Communities from Whitecourt to Crowsnest Pass will receive funding from the Alberta government to buy tools to quickly mitigate damage in the event of a flood.

At-risk communities across the province receive funding

MLA Deborah Drever, who represents Calgary-Bow, announced how funding would be used to buy new equipment. (Monty Kruger/CBC)

Alberta communities from Whitecourt to Crowsnest Pass will be boosting their flood prevention tools with new high-volume water pumps, drones and portable dams.

Alberta Municipal Affairs announced how it would dole out cash earmarked to reduce river flooding damage that has ravaged communities in past years.

At the announcement Monday in High River, the site of devastating flooding in 2013, MLA Deborah Drever said 13 communities, including Calgary, would split $2 million for the flood damage-reducing tools. 

A further 18, all of which also are considered "at-risk" of flooding, have received $10,000 each to re-do flood-readiness plans and to submit pitches for further provincial funding.

"While we hope for the best this flood season, we are putting in the work to prepare just in case," said Drever, who represents Calgary-Bow. "We all know that emergencies and disasters can happen, so it is vital that we are ready to respond."

The City of Calgary is receiving $1 million of the pool, the department said.

The tools are to prevent damage to homes, businesses and infrastructure when a flood is underway, Drever said.
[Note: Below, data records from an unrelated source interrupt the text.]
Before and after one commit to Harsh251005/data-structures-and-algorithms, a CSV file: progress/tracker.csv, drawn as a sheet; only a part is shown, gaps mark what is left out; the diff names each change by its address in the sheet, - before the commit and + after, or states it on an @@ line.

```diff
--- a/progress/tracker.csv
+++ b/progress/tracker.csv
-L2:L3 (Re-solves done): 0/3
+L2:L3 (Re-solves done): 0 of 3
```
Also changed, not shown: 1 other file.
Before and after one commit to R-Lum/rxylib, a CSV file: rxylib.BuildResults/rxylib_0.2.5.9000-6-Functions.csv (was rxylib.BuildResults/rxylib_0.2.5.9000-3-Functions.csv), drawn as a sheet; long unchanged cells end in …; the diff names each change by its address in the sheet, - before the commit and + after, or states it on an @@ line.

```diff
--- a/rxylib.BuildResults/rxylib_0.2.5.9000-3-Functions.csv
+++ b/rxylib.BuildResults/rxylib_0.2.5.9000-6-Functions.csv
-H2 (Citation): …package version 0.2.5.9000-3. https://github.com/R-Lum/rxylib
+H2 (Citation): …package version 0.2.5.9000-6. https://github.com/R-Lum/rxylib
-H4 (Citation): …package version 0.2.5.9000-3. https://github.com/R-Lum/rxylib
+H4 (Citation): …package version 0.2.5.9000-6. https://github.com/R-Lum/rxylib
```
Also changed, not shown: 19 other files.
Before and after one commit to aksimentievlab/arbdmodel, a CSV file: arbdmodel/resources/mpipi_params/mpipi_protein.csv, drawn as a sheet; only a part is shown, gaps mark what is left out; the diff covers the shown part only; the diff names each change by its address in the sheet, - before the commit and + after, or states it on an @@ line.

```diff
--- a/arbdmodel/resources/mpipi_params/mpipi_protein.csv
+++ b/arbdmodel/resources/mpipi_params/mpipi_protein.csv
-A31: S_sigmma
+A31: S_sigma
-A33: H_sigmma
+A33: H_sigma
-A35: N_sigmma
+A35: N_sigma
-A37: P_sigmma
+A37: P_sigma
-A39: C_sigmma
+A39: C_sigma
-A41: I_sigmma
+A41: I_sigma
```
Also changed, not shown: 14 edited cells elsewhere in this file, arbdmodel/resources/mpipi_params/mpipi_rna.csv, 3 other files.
The new barriers, for example, are easier and faster to set up than building permanent ones.

The province is adding more tools to its stockpile near High River in case municipalities require more equipment.

In total, the province has set aside $10 million for these initiatives, including any future proposals from the 18 communities.

Flood risk 'greatly reduced'

The government isn't expecting a particularly bad flood season this summer, according to Scott Long, executive director of the Alberta Emergency Management Association.

Several communities in southern Alberta suffered early spring flooding as rain mixed with melting snowpack — "the largest one we've seen in quite some time," Long told reporters at the conference.

"May was generally hot. We had some great weather, very little rain. That has continued to shrink the snowpack," he said.

"We are always preparing and ready to respond but I'm happy to say that the risk is definitely greatly reduced."

Earlier this spring, the province announced a new Alberta Community Resilience Program to fund flood mitigation projects.

The City of Calgary, for example, was granted $13.5 million for various projects, from raising the Ninth Avenue bridge to building a flood barrier along a stretch of the Bow River.


About the Author

Rachel Ward

Journalist

Rachel Ward is a journalist with CBC Calgary. You can reach her with questions or story ideas at rachel.ward@cbc.ca.

With files from Monty Kruger